The following graph from the economist Max Roser’s website, Our World in Data, shows us the time it took for the world’s population to double: in the year 837, there were 250 million humans on the planet. But it was not until 1543 that the population broke through the 500 million mark, and it reached the 1 billion by 1803. Things began to accelerate after then: 2 billion by 1928 and 4 billion by 1975, and estimates show that there will be 8 billion by 2024. And the United Nations calculate that this figure will rise to 11 billion by the end of this century.


The reason for the booming population since 1800 is that we have achieved great improvements in the prevention of a number of the risks that threatened human life in the preceding centuries (diseases, famine, subsistence-level poverty…). Medical, technological, economic and social advances have allowed us to achieve much higher life expectancies, while improving the conditions in which most of humanity lives. It is one of the greatest accomplishments in our history and we should celebrate it as it deserves.

This population growth also poses significant challenges for us. I will point out three which, although not unique, are to be found among the most important:

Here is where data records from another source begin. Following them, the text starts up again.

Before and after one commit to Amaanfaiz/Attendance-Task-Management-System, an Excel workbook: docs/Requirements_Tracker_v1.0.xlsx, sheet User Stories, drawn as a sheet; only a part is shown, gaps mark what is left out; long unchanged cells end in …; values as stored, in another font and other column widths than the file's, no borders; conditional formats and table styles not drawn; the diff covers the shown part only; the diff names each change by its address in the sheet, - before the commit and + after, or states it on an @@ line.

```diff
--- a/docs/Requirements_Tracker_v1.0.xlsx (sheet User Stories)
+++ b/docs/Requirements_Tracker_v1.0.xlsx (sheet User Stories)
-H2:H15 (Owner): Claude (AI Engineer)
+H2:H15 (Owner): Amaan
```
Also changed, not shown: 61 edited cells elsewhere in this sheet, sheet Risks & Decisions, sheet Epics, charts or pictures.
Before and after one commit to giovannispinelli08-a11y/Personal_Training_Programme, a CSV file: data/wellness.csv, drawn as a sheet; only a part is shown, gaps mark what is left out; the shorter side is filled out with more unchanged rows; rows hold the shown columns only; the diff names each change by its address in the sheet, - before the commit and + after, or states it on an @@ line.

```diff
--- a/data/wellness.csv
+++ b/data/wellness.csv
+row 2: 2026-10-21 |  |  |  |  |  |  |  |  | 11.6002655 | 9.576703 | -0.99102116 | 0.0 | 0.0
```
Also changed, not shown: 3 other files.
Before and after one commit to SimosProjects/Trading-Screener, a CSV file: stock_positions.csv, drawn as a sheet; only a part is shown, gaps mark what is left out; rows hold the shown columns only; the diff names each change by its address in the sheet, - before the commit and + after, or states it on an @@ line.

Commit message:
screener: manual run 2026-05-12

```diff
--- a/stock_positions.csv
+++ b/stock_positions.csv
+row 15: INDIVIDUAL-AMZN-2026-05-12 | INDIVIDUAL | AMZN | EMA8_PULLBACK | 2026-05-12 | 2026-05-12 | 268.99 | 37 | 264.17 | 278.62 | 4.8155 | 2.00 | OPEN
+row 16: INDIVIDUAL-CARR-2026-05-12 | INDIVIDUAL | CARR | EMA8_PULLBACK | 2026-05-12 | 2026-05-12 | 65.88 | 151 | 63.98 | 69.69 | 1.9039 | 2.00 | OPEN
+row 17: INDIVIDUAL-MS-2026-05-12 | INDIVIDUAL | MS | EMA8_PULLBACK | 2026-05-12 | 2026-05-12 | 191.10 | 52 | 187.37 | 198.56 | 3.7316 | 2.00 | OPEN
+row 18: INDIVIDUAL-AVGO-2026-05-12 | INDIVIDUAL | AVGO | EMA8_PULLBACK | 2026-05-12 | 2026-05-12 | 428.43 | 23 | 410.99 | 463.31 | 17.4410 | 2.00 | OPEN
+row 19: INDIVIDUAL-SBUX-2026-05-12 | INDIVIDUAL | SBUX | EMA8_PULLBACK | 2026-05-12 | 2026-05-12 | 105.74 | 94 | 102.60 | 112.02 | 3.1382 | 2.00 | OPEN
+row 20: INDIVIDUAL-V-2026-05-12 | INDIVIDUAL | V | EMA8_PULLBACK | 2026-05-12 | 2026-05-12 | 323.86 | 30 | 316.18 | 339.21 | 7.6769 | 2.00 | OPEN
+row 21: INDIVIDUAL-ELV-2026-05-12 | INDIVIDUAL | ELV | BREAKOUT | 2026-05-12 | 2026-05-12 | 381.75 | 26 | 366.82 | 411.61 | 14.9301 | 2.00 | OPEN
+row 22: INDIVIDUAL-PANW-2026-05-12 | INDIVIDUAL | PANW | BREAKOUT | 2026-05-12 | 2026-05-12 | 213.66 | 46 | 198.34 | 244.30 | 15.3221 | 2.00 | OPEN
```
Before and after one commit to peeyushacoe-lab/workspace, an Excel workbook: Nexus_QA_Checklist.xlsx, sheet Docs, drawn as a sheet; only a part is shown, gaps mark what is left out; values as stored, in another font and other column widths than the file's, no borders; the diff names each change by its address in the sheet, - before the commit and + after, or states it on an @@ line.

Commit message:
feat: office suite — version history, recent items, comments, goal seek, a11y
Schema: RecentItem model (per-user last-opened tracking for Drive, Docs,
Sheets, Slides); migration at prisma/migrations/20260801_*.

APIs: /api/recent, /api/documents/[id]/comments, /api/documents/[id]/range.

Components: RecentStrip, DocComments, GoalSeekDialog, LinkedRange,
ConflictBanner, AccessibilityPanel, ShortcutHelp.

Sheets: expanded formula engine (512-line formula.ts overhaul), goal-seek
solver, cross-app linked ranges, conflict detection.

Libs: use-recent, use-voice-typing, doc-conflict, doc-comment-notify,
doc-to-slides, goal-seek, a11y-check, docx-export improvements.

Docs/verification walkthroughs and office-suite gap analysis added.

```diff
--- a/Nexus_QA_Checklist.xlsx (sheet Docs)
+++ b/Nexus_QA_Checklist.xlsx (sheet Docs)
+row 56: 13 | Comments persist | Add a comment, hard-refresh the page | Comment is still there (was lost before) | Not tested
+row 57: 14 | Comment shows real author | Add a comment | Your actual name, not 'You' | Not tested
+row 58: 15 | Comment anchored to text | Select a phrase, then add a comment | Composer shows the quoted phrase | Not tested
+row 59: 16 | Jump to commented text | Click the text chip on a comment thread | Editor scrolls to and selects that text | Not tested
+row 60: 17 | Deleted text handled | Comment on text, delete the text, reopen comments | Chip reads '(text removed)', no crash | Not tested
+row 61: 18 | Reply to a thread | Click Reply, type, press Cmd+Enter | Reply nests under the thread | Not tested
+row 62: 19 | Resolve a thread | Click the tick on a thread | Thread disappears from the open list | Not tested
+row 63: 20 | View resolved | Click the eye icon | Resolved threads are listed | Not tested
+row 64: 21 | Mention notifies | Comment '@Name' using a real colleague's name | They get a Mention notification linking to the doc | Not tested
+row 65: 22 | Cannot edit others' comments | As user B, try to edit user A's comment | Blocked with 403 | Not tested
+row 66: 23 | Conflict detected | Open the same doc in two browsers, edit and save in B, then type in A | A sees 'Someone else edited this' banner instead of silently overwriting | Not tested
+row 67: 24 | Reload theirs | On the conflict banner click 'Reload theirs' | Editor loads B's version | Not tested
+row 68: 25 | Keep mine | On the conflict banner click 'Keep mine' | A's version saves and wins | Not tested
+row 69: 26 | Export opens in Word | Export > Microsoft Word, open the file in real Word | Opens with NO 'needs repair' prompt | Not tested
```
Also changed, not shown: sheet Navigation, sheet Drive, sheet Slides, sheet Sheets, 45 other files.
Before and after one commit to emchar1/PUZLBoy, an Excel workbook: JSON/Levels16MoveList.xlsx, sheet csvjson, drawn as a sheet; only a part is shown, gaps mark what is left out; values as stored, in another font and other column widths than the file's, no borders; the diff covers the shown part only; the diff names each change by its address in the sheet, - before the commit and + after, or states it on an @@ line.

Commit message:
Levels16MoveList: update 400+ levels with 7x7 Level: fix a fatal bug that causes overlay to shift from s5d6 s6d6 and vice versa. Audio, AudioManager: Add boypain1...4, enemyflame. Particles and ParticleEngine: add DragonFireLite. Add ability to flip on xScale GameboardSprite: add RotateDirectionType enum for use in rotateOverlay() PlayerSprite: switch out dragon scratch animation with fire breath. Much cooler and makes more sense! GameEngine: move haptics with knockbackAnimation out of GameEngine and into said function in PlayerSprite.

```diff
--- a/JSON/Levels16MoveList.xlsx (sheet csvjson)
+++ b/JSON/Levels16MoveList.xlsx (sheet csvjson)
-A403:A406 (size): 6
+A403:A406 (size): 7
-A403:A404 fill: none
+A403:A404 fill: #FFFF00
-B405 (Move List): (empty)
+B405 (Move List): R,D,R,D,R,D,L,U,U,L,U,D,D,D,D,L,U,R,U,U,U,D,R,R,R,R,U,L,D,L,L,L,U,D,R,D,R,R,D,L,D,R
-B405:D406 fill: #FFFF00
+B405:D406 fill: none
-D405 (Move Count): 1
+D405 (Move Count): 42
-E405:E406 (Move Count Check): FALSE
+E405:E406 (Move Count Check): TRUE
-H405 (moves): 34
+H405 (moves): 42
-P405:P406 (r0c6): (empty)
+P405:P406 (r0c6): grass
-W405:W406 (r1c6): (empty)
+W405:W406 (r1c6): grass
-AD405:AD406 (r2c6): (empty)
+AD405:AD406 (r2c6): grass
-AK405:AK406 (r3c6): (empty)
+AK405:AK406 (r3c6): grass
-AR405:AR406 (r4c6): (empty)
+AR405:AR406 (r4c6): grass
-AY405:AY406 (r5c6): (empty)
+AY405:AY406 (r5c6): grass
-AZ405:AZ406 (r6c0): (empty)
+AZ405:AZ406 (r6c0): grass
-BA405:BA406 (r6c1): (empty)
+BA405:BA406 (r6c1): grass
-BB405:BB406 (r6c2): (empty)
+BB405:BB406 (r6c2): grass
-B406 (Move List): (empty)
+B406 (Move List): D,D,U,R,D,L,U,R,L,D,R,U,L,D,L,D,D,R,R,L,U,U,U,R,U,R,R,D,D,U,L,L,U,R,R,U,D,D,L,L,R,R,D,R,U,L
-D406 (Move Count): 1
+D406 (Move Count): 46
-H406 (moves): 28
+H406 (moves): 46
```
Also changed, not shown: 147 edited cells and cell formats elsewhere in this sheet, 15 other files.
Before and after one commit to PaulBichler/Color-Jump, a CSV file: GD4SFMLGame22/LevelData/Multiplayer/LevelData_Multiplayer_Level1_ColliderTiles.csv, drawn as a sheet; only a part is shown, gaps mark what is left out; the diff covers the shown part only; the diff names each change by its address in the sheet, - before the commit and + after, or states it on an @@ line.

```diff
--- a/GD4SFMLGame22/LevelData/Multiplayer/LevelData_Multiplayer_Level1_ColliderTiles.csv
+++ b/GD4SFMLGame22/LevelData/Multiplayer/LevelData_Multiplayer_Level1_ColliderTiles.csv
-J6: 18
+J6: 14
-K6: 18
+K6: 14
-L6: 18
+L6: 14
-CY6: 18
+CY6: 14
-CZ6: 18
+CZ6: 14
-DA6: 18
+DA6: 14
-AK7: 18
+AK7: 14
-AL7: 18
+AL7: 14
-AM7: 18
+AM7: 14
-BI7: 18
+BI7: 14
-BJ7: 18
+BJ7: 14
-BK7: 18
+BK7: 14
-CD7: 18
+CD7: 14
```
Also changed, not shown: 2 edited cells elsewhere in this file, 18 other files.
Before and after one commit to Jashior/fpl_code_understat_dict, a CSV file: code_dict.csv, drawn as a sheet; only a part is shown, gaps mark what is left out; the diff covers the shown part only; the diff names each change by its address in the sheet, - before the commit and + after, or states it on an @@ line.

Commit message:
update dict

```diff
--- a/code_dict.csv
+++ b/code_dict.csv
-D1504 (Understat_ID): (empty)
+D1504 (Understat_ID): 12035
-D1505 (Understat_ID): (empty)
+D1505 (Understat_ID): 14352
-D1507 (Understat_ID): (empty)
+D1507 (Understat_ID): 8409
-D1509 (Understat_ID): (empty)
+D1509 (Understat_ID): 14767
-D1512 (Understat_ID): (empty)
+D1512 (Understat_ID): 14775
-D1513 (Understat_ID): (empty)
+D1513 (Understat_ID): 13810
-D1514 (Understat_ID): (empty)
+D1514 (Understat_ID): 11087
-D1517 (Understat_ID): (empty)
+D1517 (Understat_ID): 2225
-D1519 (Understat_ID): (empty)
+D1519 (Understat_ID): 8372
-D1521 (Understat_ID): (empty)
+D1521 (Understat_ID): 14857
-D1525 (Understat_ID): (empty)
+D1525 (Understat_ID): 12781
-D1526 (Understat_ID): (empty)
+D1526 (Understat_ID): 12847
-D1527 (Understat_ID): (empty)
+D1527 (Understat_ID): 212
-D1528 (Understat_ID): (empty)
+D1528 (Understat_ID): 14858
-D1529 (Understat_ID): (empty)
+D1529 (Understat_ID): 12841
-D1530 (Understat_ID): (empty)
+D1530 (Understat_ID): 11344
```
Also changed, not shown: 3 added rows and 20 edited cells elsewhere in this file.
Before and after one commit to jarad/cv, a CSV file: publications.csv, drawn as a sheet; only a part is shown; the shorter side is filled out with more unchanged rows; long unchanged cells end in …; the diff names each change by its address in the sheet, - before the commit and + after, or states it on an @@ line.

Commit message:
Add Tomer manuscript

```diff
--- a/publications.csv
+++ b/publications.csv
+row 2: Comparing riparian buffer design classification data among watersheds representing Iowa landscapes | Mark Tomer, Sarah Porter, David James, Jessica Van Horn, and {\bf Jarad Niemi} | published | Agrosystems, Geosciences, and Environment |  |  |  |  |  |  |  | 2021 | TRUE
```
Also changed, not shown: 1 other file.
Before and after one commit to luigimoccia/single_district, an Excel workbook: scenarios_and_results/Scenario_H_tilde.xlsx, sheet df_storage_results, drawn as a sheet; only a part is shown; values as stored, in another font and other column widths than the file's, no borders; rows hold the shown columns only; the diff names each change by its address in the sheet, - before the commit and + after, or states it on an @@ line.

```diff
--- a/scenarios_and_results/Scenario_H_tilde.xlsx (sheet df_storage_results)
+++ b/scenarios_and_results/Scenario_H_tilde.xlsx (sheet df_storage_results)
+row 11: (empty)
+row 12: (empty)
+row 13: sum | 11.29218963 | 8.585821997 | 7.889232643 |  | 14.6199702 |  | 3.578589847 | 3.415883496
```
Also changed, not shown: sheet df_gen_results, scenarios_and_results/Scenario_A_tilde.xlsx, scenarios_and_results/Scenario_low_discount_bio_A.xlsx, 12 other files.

  • Food – water: it is essential that we take into account the production and distribution of staple products that allow the growing population to be fed. Technological advances, among which are more efficient irrigation methods and cultivation techniques that allow more food to be produced with fewer resources, will be key. Fortunately, the predictions made over the last two centuries of a global food shortage have never come to pass. We have been able to increase production at a higher rate than that of population growth. The challenge now is that it reaches everybody and that there is sufficient quality and quantity.
  • Environment: this cannot be viewed separately from the remaining components of the list. The world will have to be greener by 2050. Fortunately, this subject that had great difficulty in finding its way onto the agenda of the world’s politicians for so many years is now a priority for practically all of them. In this context, natural gas and renewable gases may be key energies in a more sustainable mix from a perspective that combines concern for the environment with economic growth and security of supply.
  • Energy: following on from the previous point, the world of the future will need more and better energy that is more accessible, better distributed geographically and more versatile. Enagás knows this, and this has become our daily mission. We need sources of energy that allow us to keep up economic growth sustainably. We have many resources at our disposal and the aim is to make the most efficient use of all of them. As far as this point is concerned, we are convinced that natural gas combines three key features that make it indispensable for any balanced solution: technological reliability, economic efficiency and environmental sustainability. The renewable gases I mentioned earlier, such as biogas and hydrogen, are also clean energies that can play an essential part in the future without the need for large investment, given that they can be delivered by the current pipeline network.

We can reflect on all of these matters today, 11 July, World Population Day. There are currently more than 7.6 billion people living in the world, and identifying new opportunities for professional and social development of people is increasingly seen as a challenge. For the purpose of achieving a society that is more prosperous and sustainable, we will have to resort to using our imagination and working very hard, each in their own field of action, but the reward to be gained is encouragement enough.